[Your task]
Work through the entries below line by line and give the number of lines with the string "isolated", nothing else.

»»

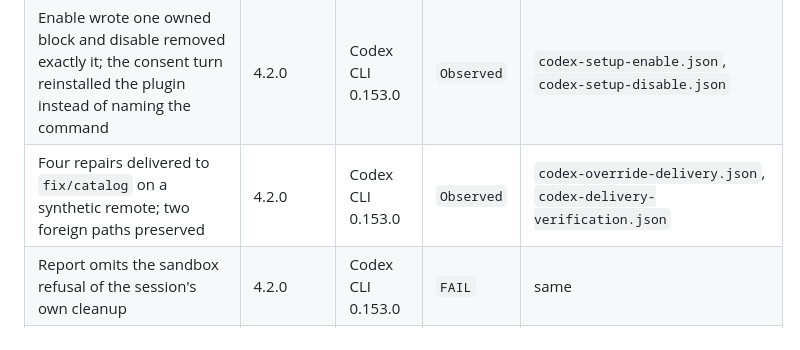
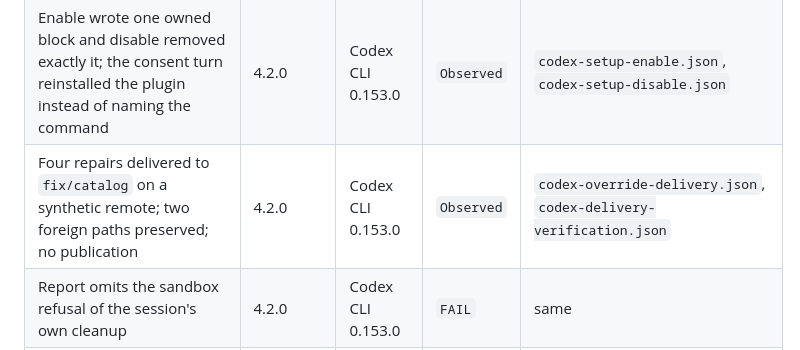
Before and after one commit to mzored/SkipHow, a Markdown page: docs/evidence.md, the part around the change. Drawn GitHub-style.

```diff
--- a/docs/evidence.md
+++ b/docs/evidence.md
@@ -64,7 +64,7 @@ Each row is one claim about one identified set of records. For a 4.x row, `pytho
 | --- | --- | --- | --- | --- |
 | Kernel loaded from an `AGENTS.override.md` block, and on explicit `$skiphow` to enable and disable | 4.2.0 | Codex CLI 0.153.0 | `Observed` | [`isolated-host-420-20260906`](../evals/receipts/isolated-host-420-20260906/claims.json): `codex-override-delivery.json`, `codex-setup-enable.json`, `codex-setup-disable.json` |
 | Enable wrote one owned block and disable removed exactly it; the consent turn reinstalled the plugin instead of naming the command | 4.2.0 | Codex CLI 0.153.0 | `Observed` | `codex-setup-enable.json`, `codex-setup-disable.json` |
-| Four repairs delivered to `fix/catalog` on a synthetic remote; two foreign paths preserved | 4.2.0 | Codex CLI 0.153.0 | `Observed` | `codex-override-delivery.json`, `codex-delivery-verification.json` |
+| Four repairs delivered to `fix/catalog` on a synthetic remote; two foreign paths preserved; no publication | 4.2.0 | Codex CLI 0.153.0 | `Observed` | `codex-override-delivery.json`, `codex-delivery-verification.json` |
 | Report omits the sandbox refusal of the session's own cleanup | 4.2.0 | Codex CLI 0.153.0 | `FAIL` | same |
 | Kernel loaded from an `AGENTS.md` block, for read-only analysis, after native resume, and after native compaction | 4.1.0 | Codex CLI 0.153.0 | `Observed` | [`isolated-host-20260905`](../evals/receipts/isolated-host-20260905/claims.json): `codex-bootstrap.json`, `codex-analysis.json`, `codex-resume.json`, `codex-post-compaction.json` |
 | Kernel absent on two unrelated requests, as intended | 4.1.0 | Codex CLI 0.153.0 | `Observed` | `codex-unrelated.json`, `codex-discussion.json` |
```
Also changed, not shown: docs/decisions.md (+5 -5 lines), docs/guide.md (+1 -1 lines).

««

[Result for this exercise]
2